”Would you go into a CD store and steal a CD?” Britney Spears asks, making an analogy to unauthorized Internet downloading of music files. ”It’s the same thing, people going into the computers and loggin’ on and stealing our music.” Spears, Madonna, and dozens of other artists are making such statements in a new industry-sponsored ad campaign aimed at discouraging online music piracy.

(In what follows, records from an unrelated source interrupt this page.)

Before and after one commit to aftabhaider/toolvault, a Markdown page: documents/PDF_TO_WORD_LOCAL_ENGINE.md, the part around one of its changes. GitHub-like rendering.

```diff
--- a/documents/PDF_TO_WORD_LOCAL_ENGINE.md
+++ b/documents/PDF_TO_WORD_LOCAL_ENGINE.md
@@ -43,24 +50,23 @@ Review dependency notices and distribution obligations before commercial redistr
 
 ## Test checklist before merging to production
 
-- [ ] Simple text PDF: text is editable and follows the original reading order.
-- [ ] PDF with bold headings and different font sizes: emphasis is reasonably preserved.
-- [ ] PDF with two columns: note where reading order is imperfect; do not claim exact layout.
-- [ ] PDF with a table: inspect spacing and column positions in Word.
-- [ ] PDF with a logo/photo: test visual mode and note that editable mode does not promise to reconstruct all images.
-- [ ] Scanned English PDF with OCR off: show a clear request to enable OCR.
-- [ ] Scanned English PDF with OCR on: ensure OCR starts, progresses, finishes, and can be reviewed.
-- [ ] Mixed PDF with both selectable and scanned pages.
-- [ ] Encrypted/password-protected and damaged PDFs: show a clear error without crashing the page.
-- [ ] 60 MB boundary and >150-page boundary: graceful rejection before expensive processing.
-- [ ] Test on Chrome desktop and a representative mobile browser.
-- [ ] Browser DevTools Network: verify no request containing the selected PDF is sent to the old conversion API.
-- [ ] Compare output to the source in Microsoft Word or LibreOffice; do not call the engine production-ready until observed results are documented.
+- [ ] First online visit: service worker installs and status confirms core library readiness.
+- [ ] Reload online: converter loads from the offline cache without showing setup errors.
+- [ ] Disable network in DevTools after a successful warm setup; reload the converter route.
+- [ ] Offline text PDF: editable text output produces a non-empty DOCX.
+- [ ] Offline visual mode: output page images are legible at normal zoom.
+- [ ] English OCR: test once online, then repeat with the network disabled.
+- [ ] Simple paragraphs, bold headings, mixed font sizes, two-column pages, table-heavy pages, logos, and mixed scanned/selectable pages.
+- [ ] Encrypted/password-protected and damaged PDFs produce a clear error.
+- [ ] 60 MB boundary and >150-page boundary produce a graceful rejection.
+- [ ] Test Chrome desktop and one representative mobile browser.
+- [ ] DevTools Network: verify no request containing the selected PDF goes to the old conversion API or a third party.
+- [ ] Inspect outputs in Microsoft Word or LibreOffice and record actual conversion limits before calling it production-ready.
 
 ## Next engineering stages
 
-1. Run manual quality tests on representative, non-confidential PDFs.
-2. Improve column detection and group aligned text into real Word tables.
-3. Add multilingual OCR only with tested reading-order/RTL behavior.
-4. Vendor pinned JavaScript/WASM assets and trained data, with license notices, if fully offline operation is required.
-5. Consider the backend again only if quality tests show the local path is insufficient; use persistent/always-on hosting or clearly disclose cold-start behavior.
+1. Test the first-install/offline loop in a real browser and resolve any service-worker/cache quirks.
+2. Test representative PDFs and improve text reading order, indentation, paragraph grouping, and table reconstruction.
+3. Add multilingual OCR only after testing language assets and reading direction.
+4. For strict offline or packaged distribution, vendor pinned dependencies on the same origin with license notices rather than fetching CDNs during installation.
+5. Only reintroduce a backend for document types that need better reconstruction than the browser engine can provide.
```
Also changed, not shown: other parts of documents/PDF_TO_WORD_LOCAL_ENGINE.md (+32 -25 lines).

The multimillion-dollar campaign will include TV spots featuring Spears, Nelly, Missy Elliott and others speaking out against illicit file-swapping. The campaign also includes print ads headlined, ”Who Really Cares About Illegal Downloading?” Answer: a list of 89 artists, including Spears, Madonna, P. Diddy, Eminem, the Dixie Chicks, Shakira, Nelly, Elliott, Stevie Wonder, Elton John, Sting, Nas, Luciano Pavarotti, Diana Krall, and Sheryl Crow. The full-page ads began appearing Thursday in the New York Times, the Los Angeles Times, the Congressional newspaper Roll Call, and other papers.
It’s not clear how effective a campaign will be that advertises in papers not known for their readership among young music listeners, or that includes statement by millionaires like Sean ”P. Diddy” Combs, saying ”Put yourself in our shoes!” Nonetheless, the industry considers piracy a serious threat, blaming it for the 5 percent drop in CD sales in 2001 and the 7 percent drop in the first half of 2002.
Thursday also marks the start of Congressional hearings on Internet piracy. The House is expected to explore efforts by the major labels to provide legal, paid downloads, efforts which have been criticized not only for failing to provide a cheap and easy-to-use alternative to piracy, but also for possible antitrust violations that make it difficult for independent labels to compete online.